Five higher ed-related stories that caught my eye this week: Continue reading “Friday Five: Good #highered reads from this week”
Update, Jan. 19, 2010: Josh Bernoff introduces the new version of the social media ladder in this morning’s post. “Conversationalists” are on the second rung. – AC
Those of you who sat in on my CASE District VI session on social media last week may recall a discussion of the social media latter, a concept introduced by Charlene Li and Josh Bernoff in their wonderful book about the rise of social media, Groundswell.
The ladder is one way of illustrating the “social technographics” Li and Bernoff created to classify different Internet users — from the “creators” who publish blogs and user-generated videos to the “collectors” who use RSS proficiently to the “joiners” who link up via social networks. Above is a shot of the ladder from my Tweets, Tubes and Feeds presentation, and here’s a good explanation of technographics from Bernoff himself.
Well, the ladder just got taller. Forrester Research just announced the new social technographics. The original ladder, Bernoff explains, did not take into account “the rapid conversations that take place in tweets and Facebook status updates.”
To reflect the new behavior, we’ve added a rung to the Social Technographics ladder: Conversationalists, a group that starts out with 33% of the online population (compared with 70% who consume social content and 59% who use social networks).
I’m not sure where on the ladder that new rung fits, although for $499 I could buy a report from Forrester Research that would probably tell me. Anyway, the new rung makes sense.
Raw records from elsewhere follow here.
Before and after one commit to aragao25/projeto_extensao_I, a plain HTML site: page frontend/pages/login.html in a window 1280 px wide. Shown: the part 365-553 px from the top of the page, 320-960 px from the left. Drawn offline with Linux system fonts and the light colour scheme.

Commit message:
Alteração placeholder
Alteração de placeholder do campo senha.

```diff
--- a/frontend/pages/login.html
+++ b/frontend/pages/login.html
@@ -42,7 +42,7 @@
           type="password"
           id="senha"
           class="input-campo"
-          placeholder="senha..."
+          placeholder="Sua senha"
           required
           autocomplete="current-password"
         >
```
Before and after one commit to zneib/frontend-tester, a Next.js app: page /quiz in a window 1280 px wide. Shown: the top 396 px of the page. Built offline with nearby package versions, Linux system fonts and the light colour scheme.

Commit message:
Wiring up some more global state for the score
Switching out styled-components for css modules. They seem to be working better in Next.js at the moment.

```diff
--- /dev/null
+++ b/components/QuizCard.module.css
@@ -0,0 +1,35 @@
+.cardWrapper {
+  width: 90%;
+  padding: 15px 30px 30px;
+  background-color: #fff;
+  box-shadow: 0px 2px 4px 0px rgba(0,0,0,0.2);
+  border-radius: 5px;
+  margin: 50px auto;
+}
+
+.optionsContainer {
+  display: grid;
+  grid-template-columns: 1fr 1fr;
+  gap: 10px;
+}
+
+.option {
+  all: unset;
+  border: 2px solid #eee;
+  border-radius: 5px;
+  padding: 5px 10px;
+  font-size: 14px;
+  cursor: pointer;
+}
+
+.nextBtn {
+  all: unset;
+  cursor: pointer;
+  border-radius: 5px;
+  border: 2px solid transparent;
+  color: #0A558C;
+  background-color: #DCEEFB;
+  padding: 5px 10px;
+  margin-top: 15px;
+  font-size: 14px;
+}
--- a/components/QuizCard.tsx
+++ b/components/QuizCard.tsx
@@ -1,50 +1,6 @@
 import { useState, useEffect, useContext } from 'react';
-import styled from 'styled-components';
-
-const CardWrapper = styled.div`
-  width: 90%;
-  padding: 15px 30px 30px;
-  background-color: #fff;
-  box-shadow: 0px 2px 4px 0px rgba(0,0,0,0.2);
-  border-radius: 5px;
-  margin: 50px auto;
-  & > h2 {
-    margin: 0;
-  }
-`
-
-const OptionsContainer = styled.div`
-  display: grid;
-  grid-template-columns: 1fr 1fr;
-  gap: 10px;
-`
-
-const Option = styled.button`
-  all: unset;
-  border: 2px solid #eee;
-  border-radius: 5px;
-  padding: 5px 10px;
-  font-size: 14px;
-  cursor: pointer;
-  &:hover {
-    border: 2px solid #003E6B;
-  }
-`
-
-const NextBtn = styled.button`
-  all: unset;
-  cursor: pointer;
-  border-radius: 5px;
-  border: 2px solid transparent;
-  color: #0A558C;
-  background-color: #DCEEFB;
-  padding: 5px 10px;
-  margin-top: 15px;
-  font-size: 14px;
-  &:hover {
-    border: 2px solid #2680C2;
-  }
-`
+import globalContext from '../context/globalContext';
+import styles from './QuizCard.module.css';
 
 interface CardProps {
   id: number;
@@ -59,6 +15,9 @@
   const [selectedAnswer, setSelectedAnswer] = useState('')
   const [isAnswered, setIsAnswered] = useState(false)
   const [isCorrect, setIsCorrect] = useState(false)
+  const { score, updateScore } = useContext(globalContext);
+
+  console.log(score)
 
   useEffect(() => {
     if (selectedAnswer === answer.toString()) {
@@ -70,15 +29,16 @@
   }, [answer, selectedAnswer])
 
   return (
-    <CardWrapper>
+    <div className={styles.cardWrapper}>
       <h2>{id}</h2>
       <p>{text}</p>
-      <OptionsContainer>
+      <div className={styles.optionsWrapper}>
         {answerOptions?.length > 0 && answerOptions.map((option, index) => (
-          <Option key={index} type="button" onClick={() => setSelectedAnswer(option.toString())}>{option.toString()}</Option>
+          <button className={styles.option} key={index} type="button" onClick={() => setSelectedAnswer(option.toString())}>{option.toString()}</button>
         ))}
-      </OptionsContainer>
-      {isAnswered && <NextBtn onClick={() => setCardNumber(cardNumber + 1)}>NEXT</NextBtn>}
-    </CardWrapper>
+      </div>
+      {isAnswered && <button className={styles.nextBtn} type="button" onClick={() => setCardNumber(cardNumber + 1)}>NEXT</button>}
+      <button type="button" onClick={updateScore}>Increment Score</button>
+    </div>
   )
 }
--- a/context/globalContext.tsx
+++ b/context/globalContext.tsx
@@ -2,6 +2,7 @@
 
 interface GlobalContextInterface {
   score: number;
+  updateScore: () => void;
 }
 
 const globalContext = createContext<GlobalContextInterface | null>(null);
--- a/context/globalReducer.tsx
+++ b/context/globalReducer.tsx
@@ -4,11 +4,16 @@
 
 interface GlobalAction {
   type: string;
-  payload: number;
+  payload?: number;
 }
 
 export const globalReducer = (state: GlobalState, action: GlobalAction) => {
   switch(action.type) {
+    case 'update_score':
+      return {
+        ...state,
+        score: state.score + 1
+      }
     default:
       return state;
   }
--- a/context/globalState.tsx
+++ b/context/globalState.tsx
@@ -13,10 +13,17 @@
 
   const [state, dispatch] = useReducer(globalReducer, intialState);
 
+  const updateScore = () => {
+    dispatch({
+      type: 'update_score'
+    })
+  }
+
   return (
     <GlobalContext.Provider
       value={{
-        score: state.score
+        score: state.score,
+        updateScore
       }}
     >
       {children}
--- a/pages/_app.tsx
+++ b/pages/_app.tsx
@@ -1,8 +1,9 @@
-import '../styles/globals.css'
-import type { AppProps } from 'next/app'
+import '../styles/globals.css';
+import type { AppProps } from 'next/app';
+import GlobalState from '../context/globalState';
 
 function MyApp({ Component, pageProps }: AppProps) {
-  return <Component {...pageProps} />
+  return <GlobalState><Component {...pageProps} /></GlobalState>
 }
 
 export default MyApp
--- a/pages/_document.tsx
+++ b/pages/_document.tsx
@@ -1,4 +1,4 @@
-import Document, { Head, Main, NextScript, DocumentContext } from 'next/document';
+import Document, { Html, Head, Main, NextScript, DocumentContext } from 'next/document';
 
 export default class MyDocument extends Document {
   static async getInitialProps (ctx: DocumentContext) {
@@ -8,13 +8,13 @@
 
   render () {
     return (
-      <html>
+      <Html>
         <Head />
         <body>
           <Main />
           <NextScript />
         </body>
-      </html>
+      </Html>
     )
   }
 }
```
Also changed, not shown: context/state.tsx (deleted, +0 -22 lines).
The conversations occurring on Twitter, Facebook and elsewhere have exploded over the past 12-18 months, reinforcing what The Cluetrain Manifesto told us some 11 years ago: that “markets are conversations.”